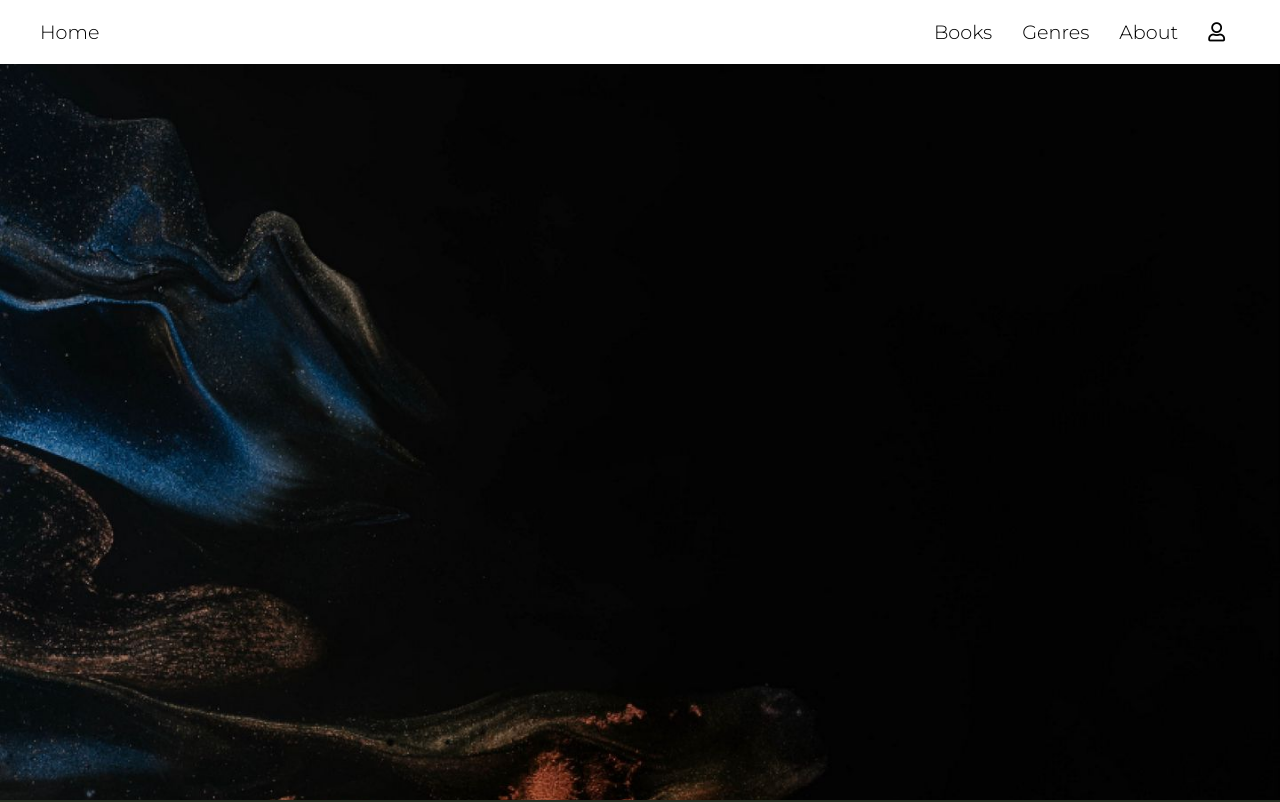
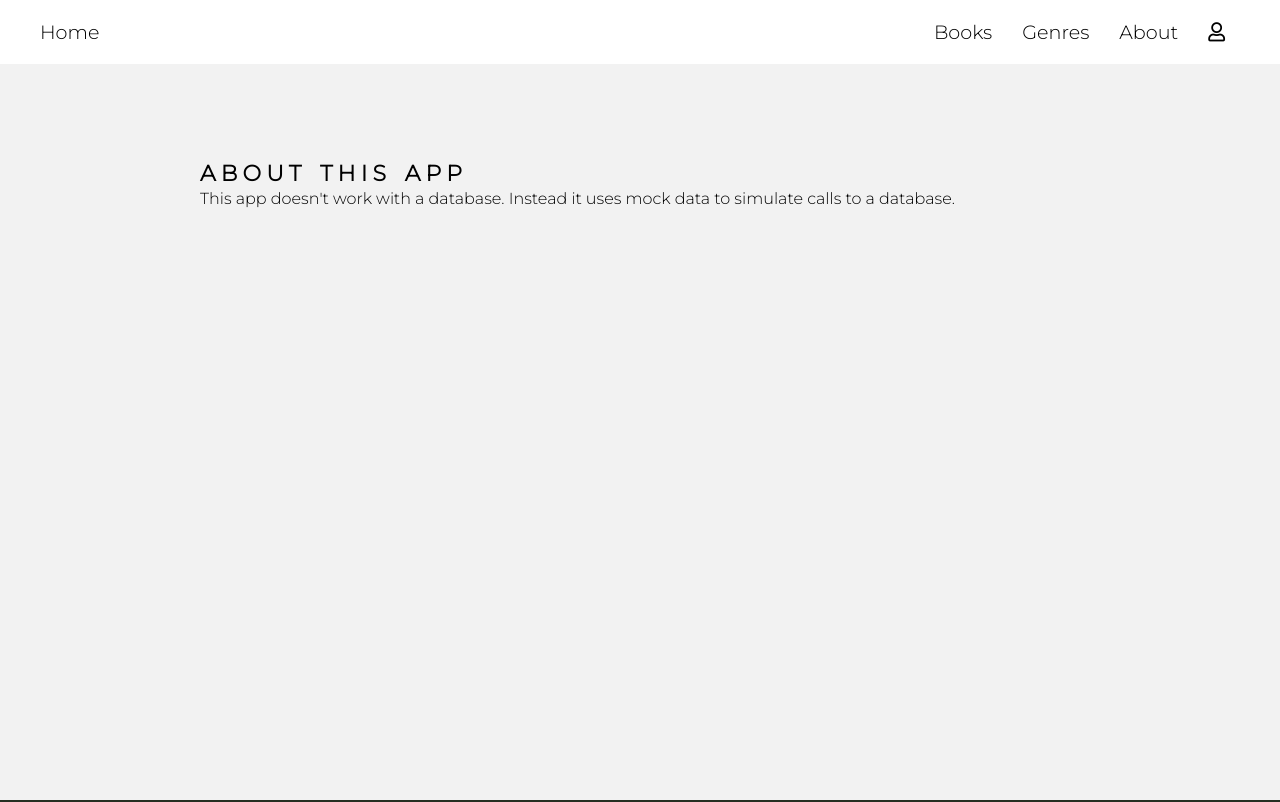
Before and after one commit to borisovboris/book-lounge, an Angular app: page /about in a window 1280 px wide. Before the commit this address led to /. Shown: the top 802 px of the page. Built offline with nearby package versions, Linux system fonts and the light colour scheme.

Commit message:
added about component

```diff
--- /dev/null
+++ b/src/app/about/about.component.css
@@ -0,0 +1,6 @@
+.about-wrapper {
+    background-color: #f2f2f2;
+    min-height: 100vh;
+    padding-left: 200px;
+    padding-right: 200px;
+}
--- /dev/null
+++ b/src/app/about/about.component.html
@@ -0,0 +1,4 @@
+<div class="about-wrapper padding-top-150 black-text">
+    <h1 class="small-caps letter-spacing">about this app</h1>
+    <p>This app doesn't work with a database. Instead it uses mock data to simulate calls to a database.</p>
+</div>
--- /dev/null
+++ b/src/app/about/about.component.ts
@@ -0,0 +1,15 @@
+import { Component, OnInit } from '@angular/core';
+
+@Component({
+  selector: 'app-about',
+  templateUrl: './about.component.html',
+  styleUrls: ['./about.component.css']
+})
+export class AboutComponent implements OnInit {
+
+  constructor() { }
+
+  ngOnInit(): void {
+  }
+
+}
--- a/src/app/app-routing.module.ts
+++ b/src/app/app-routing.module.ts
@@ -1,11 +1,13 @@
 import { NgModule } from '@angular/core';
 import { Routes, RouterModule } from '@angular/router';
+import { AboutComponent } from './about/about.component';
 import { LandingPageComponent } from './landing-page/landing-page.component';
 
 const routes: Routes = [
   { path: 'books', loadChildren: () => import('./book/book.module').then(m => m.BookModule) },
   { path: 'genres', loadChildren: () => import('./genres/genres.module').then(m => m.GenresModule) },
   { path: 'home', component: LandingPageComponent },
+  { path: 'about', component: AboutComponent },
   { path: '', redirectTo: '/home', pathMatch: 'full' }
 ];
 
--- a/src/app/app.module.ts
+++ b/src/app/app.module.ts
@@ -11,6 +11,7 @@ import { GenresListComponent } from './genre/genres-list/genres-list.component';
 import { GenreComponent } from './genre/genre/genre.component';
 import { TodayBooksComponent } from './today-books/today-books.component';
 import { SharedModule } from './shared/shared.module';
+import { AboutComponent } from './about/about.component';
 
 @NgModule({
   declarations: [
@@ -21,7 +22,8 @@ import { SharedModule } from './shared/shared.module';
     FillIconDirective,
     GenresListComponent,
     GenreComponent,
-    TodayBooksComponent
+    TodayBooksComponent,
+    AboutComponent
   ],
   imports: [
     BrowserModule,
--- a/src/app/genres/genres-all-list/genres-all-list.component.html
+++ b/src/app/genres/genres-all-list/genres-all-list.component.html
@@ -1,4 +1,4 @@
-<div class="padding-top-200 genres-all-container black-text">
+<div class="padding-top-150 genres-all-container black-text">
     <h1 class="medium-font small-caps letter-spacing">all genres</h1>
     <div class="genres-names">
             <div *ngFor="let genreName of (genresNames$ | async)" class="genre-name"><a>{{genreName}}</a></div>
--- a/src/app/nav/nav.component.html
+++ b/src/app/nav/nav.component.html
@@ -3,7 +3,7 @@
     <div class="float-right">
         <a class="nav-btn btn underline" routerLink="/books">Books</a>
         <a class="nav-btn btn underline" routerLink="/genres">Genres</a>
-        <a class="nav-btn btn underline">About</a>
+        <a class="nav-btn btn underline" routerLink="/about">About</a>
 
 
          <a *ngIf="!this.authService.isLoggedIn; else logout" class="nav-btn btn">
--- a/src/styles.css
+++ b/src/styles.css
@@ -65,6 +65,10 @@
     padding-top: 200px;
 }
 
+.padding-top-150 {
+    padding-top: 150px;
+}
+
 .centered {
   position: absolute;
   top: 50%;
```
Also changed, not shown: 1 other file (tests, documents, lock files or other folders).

**TASK DIRECTIONS**
Every line of the entries above that includes "path" should be copied.

**ANSWER TO THIS EXERCISE**
   { path: 'books', loadChildren: () => import('./book/book.module').then(m => m.BookModule) },
   { path: 'genres', loadChildren: () => import('./genres/genres.module').then(m => m.GenresModule) },
   { path: 'home', component: LandingPageComponent },
+  { path: 'about', component: AboutComponent },
   { path: '', redirectTo: '/home', pathMatch: 'full' }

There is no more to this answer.